this folk culture often saw what they collected as the remnants of a larger, lost culture, and so as things that needed to be gathered and preserved by the educated middle classes as a way of protecting and reinvigorating the national culture. This counts just as well for the eighteenth-century antiquarians and collectors of folk tales at the birth of modern nationhood as it

in Folk horror on film
Abstract only
Jonathan Rayner

images of nationhood produced by the Australian cinema is linked indelibly to enduring colonial, cultural associations. The stereotypes of Australian-ness which emerged in early, successful or favoured cinematic representations have entered the consciousness of local and foreign audiences. Consequently they form as benchmark from which subsequent images can diverge or derive power from contrast or comparison. Even under circumstances of indigenous production, the framework of cinema often remains a First World institution, from

in Contemporary Australian cinema
National identity and the spirit of subaltern vengeance in Nakata Hideo’s Ringu and Gore Verbinski’s The Ring
Linnie Blake

shapes the desires and identifications of individuals and social groups, the ostensible homogeneity of America is neatly exposed as a fiction predicated on the exclusion of those déclassé subjects who are denied or demonised by a media in thrall to dominant ideologies of nationhood. Dispossessed of the nation’s fictive promises of equality, the medically abused and mother-murdered Samara becomes a

in Monstrous adaptations
Australian films in the 1990s
Jonathan Rayner

of conversion or tolerance. However, each side has affected the other, as is suggested by the vestiges of feathered costumes left in the desert, and the incorporation of indigenous details (such as the costumes resembling frilled lizards) in the final performance. The subdued response to their act reflects the road movie truism that experiences on the road are more important than the motivation or destination of the journey. The Western’s sense of nationhood and the musical’s utopian tone form the basis of Priscilla ’s

in Contemporary Australian cinema
Abstract only
Jonathan Rayner

of the ‘Emperor’ Concerto. Its melancholic mood, heard alongside the final scenes of the fruitless searches of the Rock, emphasises the overthrow of an anachronistic social construct. Yet the same historical period also provides the setting for decisive movement towards a definition of Australian nationhood, with the federation of the colonised states in 1901. The call to and retreat into a distinctive natural landscape, away from a foreign and imposed authority, to which the girls respond represents a call to national as

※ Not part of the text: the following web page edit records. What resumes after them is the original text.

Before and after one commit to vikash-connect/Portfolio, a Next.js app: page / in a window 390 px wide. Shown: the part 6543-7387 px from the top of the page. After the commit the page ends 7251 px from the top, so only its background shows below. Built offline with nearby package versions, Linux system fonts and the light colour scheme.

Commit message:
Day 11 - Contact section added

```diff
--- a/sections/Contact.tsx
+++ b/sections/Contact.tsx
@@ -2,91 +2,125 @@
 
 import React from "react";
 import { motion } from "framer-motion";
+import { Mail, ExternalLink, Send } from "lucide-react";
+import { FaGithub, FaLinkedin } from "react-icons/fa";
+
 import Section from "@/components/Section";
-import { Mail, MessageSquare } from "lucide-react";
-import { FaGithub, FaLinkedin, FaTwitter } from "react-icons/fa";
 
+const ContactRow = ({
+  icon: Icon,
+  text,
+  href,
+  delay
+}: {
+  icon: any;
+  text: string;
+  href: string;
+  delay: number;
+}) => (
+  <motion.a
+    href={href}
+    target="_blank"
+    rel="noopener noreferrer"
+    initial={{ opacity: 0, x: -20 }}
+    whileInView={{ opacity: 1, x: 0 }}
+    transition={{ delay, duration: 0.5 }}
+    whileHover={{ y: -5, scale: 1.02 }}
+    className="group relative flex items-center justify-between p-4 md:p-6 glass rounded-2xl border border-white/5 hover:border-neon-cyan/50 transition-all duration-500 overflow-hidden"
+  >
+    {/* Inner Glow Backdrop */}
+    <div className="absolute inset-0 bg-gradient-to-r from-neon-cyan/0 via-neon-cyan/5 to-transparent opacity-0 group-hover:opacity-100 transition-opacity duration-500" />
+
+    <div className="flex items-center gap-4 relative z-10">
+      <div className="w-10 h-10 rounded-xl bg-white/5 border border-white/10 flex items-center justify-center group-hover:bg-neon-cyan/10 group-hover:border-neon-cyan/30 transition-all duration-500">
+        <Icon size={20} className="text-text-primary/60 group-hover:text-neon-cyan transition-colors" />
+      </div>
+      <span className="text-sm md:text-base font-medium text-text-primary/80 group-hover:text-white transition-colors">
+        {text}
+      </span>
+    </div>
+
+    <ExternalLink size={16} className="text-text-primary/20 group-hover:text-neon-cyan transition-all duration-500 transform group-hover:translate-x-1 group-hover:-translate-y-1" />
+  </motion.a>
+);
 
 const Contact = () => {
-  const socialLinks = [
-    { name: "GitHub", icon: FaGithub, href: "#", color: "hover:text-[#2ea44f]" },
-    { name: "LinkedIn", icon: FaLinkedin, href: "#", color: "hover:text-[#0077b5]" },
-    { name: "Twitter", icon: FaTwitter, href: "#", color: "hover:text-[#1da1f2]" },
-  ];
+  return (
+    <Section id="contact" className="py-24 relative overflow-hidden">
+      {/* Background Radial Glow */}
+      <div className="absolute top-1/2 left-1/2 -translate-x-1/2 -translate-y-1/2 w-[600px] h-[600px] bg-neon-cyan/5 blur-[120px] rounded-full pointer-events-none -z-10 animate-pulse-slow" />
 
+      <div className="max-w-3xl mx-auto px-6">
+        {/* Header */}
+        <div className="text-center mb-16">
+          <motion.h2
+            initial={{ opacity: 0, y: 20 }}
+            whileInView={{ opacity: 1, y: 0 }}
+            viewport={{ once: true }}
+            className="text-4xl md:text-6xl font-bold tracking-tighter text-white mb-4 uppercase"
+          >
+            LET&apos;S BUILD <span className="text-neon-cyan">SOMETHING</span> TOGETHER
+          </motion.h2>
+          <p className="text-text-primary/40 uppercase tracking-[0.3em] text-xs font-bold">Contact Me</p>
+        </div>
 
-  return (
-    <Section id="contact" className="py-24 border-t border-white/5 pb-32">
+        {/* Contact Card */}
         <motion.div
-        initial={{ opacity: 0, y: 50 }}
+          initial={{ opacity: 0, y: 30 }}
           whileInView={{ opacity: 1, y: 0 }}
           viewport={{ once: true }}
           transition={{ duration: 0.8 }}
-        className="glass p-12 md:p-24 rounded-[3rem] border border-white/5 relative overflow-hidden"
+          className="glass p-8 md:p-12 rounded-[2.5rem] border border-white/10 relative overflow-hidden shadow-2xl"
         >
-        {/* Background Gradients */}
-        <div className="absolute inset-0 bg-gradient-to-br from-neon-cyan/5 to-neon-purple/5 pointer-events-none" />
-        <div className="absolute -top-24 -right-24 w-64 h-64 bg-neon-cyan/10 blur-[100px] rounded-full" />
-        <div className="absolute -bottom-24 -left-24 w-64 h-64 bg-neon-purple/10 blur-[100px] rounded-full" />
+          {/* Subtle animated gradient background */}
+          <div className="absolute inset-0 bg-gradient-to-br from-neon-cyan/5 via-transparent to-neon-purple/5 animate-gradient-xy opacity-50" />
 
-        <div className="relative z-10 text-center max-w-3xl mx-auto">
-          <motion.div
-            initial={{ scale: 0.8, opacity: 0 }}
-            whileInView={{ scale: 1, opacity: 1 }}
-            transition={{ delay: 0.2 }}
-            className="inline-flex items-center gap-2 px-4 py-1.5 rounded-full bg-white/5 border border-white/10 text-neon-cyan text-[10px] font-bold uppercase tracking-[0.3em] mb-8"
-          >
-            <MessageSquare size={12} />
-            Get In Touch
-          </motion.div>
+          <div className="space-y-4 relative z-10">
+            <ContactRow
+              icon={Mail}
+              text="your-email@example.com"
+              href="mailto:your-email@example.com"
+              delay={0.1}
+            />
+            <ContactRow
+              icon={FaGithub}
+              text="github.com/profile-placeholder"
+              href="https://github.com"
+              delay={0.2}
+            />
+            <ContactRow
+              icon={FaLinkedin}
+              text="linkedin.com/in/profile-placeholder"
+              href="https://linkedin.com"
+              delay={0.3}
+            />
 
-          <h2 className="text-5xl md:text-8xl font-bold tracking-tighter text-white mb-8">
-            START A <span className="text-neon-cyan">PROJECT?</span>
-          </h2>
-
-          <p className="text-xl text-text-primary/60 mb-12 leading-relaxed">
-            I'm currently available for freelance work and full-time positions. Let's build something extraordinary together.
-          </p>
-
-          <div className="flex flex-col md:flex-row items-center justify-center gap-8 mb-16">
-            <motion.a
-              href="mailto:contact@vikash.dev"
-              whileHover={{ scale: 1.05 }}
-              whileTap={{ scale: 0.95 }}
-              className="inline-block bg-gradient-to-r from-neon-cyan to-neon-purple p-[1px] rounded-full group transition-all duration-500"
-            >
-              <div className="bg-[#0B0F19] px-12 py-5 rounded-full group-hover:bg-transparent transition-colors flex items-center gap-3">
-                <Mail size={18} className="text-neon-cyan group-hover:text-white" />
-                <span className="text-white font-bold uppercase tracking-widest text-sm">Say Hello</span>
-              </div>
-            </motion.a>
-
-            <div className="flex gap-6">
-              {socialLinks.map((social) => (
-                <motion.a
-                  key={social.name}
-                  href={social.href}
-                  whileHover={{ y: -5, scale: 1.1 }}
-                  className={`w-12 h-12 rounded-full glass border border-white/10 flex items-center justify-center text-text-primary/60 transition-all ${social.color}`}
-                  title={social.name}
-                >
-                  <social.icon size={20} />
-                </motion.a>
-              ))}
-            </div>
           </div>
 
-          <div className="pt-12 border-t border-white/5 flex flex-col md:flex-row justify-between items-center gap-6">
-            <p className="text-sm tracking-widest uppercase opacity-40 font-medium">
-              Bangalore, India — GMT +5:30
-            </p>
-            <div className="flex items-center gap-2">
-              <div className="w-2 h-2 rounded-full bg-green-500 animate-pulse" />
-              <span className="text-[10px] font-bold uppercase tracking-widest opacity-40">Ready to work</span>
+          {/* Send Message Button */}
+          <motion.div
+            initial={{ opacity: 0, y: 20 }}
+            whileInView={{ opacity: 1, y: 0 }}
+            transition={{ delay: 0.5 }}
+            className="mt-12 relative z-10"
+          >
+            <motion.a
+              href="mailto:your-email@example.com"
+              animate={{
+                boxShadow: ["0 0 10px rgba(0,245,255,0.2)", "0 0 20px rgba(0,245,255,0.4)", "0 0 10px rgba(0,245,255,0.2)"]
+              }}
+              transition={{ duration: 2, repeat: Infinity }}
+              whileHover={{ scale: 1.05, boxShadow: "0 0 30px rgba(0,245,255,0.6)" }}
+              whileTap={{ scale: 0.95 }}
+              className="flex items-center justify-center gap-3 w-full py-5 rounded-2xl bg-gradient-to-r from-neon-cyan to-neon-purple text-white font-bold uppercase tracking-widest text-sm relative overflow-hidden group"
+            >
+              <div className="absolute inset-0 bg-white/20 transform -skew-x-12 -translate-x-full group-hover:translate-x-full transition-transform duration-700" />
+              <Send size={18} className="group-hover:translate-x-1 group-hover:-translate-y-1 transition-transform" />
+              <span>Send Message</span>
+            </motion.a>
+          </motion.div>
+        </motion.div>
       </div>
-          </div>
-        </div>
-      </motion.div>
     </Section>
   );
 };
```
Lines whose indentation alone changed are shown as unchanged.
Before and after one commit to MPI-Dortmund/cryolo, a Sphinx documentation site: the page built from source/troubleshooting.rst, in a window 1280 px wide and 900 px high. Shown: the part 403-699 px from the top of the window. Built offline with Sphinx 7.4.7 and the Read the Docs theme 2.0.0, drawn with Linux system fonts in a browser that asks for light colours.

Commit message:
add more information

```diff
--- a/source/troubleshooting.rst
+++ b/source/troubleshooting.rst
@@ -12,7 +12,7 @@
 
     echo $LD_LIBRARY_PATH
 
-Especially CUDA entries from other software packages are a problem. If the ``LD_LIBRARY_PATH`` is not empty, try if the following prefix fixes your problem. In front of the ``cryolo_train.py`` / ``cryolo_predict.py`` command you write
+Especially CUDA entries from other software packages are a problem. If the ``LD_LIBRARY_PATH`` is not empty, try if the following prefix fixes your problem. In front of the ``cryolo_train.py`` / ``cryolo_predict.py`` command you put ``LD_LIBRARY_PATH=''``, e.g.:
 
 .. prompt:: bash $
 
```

in Contemporary Australian cinema
Jonathan Rayner

in death (even in celebrations of nationhood such as Gallipoli and Breaker Morant ) evince continuities of masculinity and nationality within the output of the Australian film industry: The teenage passions that permeate the American cinema, and often end in a triumphant union of the young couple despite parental and peer pressure, in Australian films … end in the disintegration of the couple … Passion is often seen as obsessive and destructive, as in Monkey Grip (Ken Cameron

in Contemporary Australian cinema